# WORK INSTRUCTION
Search the lines of the records for the word "scheduled", and copy every line that has it.

# DATA PROVIDED
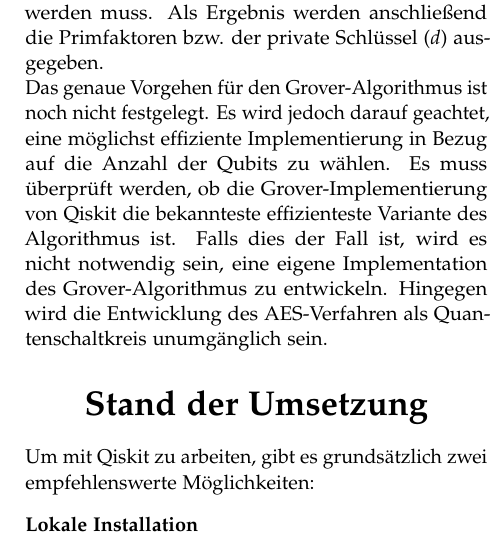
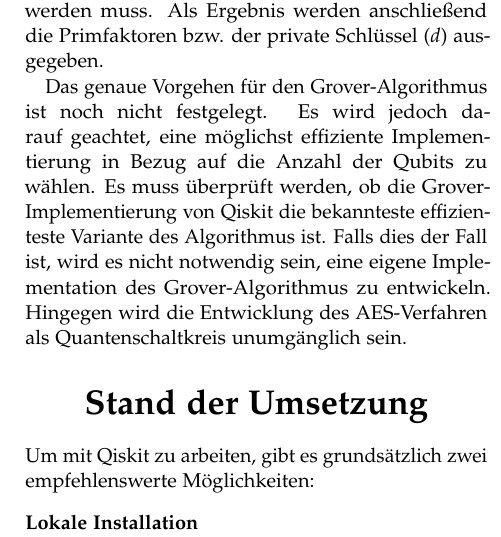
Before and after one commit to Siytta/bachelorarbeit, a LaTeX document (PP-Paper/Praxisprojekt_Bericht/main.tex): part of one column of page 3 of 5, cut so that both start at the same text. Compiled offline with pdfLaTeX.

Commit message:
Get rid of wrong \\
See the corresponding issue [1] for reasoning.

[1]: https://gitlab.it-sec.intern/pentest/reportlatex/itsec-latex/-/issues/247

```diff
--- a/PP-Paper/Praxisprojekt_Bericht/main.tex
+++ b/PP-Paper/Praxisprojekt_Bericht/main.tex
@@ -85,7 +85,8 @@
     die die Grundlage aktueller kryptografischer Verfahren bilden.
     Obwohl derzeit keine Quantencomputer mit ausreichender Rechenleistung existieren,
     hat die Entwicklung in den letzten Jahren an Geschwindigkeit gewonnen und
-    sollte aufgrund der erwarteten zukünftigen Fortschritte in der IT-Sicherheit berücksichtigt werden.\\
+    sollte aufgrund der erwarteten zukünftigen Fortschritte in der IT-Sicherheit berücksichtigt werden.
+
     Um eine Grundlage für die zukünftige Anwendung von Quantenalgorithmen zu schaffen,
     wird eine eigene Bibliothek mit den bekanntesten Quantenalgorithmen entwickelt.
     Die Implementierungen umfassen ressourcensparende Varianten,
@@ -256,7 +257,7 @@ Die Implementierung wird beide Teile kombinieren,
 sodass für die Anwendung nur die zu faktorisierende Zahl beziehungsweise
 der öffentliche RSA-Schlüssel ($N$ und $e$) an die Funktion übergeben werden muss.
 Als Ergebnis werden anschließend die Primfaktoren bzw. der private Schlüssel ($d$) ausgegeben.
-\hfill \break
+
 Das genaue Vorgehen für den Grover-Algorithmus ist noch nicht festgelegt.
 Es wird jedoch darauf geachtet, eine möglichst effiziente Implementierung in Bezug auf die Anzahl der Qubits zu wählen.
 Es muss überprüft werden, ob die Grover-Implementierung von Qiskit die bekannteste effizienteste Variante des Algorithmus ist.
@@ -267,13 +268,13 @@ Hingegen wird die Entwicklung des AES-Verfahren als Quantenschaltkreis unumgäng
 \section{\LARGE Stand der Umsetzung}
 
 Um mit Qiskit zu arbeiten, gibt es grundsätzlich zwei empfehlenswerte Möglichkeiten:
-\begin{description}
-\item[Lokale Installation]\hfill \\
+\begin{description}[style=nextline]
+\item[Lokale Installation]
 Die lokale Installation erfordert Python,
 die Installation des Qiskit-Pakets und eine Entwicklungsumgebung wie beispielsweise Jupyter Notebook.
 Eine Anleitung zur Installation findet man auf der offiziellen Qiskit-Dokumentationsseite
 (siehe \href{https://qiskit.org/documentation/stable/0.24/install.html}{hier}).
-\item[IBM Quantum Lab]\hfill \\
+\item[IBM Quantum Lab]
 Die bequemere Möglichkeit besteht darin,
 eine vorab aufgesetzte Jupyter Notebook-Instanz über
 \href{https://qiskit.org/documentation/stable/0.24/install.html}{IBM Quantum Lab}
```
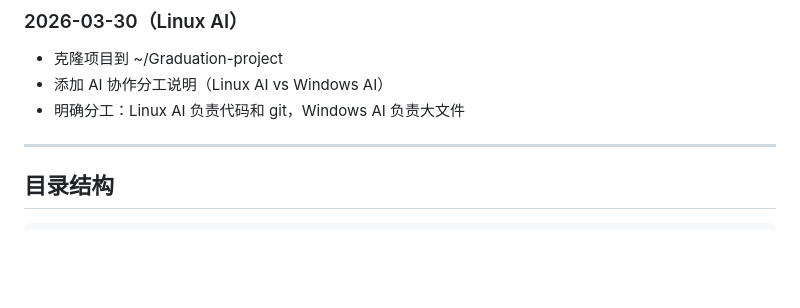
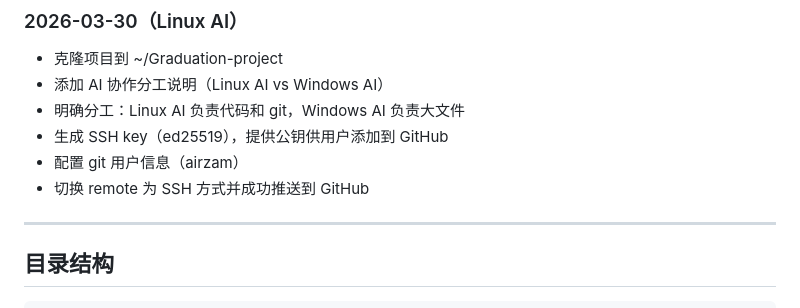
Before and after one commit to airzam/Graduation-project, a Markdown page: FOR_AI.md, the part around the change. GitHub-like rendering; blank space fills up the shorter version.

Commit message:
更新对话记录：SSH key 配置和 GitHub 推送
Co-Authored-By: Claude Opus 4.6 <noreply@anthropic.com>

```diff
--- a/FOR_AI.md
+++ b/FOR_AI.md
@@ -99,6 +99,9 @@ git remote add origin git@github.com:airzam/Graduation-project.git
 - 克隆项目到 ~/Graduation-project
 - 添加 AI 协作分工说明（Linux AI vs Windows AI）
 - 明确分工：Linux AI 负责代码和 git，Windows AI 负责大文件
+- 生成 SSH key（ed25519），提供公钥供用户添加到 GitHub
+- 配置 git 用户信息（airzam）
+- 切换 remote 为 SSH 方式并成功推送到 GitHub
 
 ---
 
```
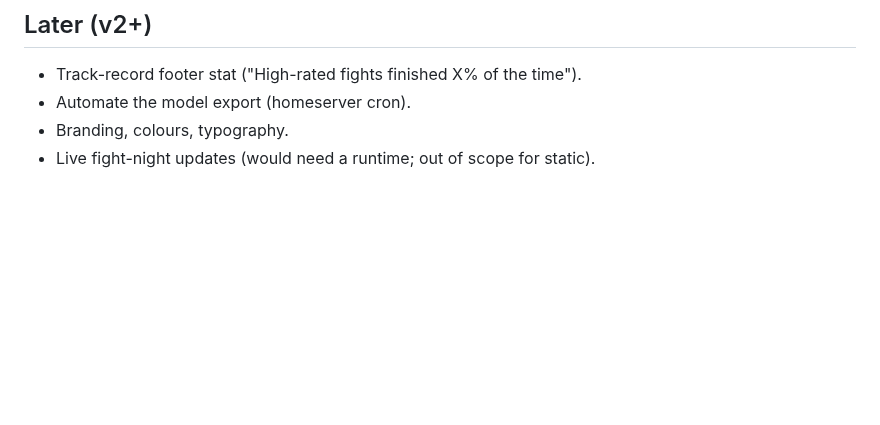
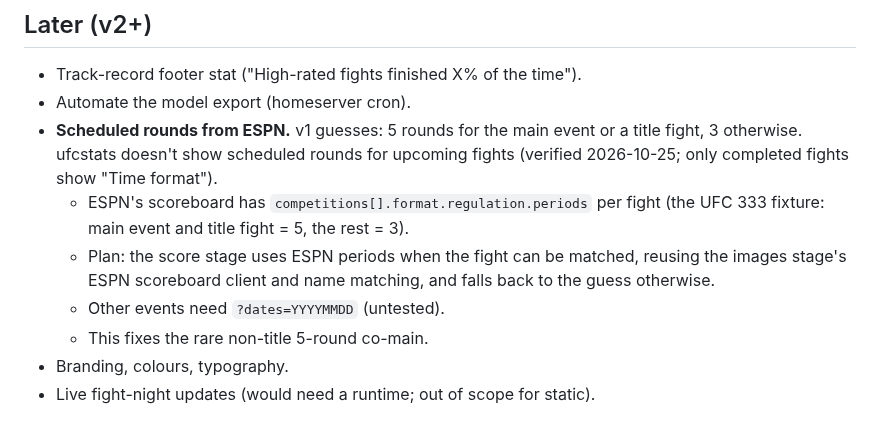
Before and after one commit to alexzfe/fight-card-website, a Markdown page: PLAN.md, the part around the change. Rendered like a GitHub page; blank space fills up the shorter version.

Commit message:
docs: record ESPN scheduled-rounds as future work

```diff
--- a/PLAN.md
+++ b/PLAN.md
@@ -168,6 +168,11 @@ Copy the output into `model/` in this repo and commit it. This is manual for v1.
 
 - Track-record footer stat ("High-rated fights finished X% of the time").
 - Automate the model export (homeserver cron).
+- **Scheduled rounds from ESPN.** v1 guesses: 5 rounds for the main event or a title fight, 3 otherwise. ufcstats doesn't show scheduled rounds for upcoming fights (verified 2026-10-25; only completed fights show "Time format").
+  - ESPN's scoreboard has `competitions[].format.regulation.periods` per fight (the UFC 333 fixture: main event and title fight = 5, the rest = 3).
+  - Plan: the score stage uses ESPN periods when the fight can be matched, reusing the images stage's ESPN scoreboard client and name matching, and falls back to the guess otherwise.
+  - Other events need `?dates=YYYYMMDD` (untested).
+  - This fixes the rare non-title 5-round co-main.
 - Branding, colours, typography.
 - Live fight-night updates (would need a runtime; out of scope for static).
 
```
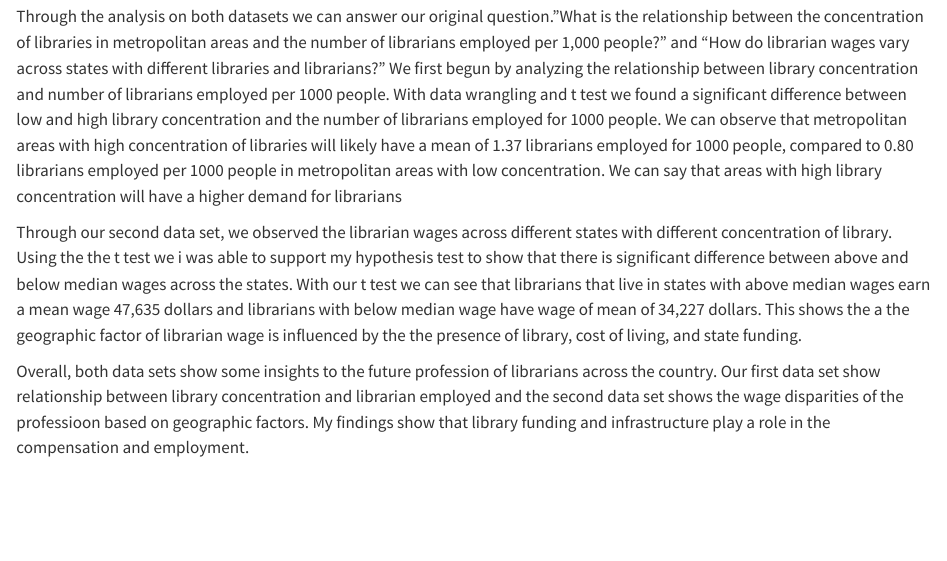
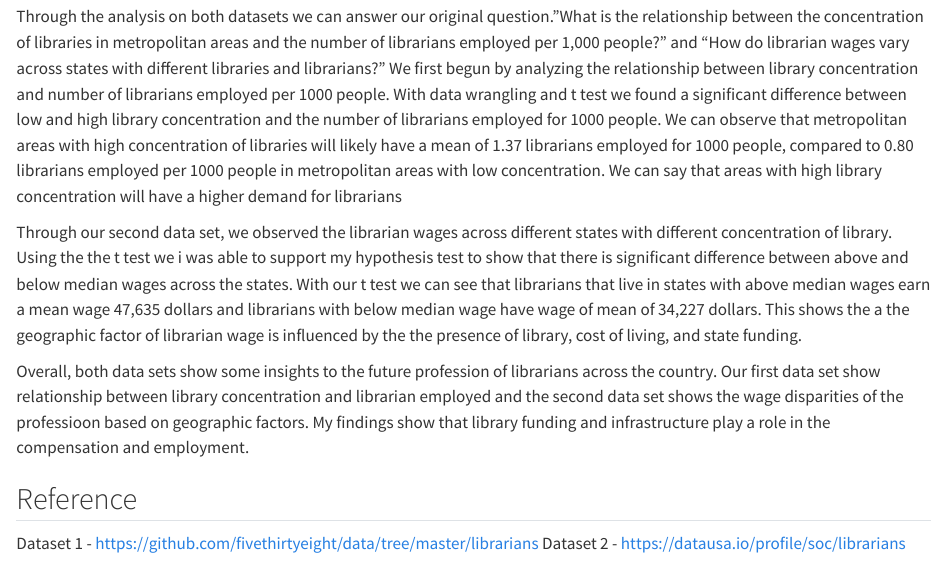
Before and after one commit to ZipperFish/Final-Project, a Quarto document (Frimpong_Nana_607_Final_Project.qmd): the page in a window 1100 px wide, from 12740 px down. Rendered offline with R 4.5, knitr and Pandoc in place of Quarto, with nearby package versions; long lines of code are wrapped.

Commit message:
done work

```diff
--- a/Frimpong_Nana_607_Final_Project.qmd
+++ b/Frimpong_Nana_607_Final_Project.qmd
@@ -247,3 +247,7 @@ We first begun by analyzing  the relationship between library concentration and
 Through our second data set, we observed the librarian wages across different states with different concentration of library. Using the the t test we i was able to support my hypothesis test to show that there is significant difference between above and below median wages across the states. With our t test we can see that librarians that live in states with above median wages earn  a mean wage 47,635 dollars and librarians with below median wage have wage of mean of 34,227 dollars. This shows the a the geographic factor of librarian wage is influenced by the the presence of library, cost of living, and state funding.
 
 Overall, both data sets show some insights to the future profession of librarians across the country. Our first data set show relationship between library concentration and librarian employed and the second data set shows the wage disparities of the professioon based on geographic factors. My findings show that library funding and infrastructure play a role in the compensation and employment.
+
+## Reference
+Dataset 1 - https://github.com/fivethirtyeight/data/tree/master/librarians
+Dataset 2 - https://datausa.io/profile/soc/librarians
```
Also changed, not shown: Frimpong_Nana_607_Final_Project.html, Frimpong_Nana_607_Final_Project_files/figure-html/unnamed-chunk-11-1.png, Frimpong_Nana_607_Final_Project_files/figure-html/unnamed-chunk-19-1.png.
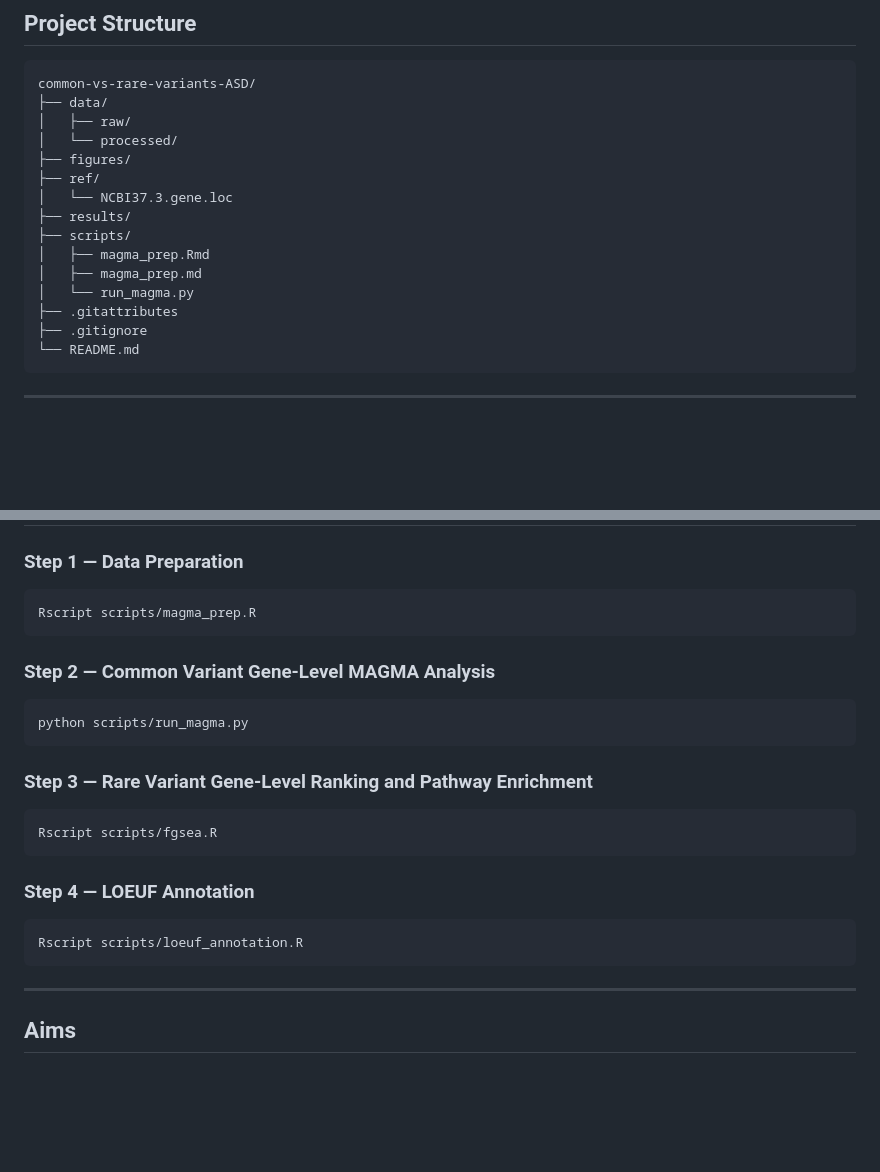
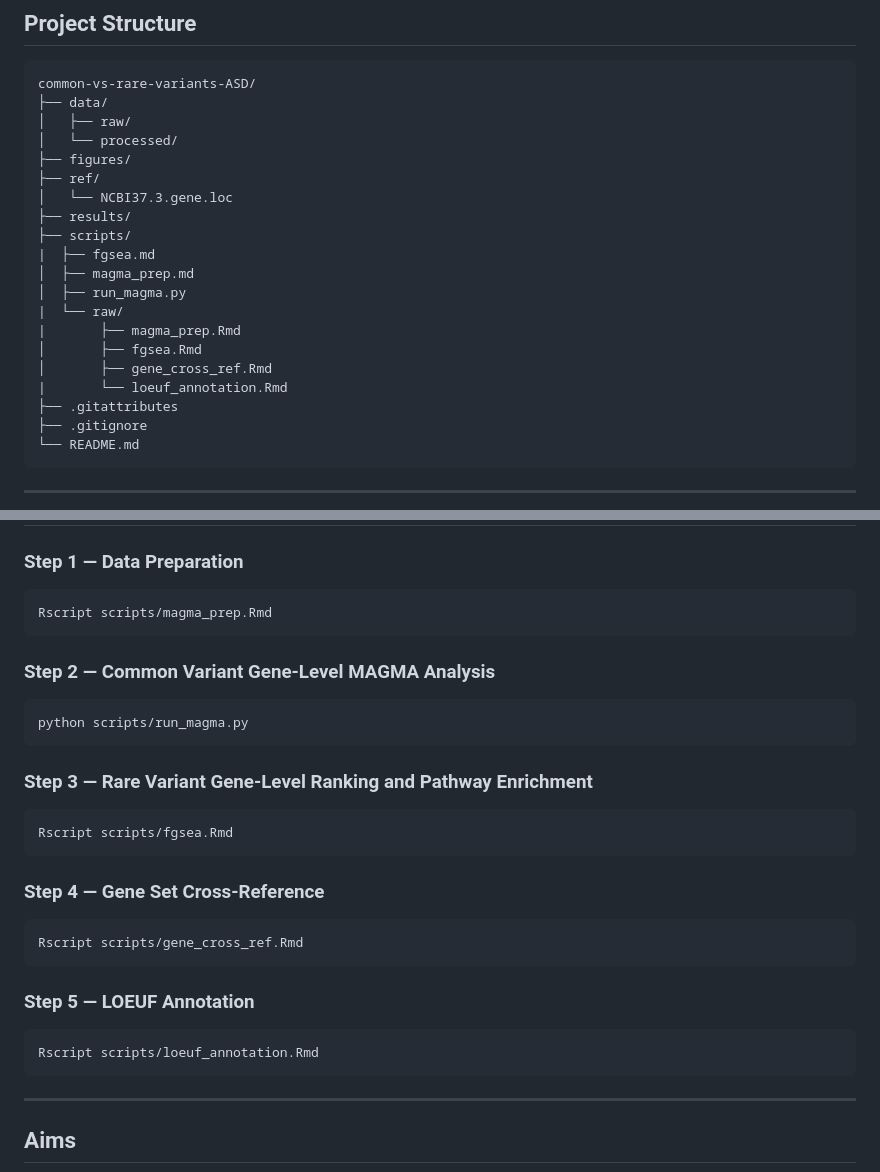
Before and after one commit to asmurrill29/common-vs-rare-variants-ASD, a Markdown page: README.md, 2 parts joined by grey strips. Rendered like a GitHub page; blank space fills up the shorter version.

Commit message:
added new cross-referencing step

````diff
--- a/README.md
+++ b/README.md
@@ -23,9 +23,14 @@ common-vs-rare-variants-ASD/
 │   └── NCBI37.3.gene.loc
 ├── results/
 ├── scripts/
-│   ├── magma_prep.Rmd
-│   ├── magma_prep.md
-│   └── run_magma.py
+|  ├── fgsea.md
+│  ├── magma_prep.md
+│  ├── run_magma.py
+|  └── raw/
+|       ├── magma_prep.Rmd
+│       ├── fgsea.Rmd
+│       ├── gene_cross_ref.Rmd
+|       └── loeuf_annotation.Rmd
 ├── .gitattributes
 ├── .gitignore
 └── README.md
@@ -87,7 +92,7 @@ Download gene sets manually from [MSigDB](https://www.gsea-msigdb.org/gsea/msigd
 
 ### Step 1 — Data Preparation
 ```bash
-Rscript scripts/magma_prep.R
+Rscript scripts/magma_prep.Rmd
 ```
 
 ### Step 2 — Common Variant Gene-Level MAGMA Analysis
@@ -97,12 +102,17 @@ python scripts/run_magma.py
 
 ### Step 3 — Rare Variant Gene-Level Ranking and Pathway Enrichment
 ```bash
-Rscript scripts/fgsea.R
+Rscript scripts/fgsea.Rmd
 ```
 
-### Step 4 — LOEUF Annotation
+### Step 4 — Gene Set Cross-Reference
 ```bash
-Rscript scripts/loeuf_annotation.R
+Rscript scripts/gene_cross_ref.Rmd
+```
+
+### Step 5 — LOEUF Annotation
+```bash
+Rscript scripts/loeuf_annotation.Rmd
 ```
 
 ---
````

# TASK RESULT
docs: record ESPN scheduled-rounds as future work
+- **Scheduled rounds from ESPN.** v1 guesses: 5 rounds for the main event or a title fight, 3 otherwise. ufcstats doesn't show scheduled rounds for upcoming fights (verified 2026-10-25; only completed fights show "Time format").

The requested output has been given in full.